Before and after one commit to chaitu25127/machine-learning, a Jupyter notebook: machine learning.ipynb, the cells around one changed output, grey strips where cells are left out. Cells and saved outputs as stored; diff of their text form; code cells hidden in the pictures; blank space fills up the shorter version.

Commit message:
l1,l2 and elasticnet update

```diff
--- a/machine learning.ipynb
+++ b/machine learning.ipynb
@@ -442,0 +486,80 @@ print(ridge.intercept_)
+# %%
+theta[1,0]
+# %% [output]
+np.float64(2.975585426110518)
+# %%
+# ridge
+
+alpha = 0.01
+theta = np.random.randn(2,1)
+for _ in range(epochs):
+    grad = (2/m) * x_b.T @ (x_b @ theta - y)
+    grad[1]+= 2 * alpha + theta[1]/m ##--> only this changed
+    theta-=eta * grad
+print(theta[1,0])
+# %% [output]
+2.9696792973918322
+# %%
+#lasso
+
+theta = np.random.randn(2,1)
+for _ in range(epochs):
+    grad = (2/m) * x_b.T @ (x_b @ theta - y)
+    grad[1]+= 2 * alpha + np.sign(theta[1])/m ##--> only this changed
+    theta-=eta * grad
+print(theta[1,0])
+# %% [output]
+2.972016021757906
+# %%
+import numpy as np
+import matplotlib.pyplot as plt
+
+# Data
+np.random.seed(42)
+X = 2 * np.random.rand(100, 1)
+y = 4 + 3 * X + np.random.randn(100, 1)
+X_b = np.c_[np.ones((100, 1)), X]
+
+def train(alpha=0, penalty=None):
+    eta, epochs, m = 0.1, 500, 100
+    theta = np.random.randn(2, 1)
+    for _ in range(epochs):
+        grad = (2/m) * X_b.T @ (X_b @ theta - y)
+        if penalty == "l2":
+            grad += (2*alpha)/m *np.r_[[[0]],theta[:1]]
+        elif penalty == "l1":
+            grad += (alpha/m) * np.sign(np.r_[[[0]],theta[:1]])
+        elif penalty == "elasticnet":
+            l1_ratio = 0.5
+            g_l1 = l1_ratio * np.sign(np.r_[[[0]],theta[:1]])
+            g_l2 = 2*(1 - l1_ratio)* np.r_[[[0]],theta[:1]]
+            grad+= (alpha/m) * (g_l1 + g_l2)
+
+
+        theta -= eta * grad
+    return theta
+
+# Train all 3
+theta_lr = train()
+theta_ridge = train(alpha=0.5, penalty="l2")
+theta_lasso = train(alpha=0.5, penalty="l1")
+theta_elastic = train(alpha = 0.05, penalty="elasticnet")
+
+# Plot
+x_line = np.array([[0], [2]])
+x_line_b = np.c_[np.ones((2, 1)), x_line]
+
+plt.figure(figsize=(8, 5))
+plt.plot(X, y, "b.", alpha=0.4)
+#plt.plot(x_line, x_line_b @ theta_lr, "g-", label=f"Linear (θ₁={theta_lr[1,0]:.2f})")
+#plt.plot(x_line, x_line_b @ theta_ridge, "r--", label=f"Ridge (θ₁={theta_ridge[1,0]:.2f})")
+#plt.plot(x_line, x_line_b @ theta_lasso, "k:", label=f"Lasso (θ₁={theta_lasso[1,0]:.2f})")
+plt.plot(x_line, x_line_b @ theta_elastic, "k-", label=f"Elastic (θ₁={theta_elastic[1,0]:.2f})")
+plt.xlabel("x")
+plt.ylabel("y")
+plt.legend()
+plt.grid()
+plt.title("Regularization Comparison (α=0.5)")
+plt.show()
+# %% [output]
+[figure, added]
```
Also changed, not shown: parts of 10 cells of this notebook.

# Task to carry out:
Look through the material above and work out how many of its lines contain "elasticnet". State the number only.

# Result of this exercise:
3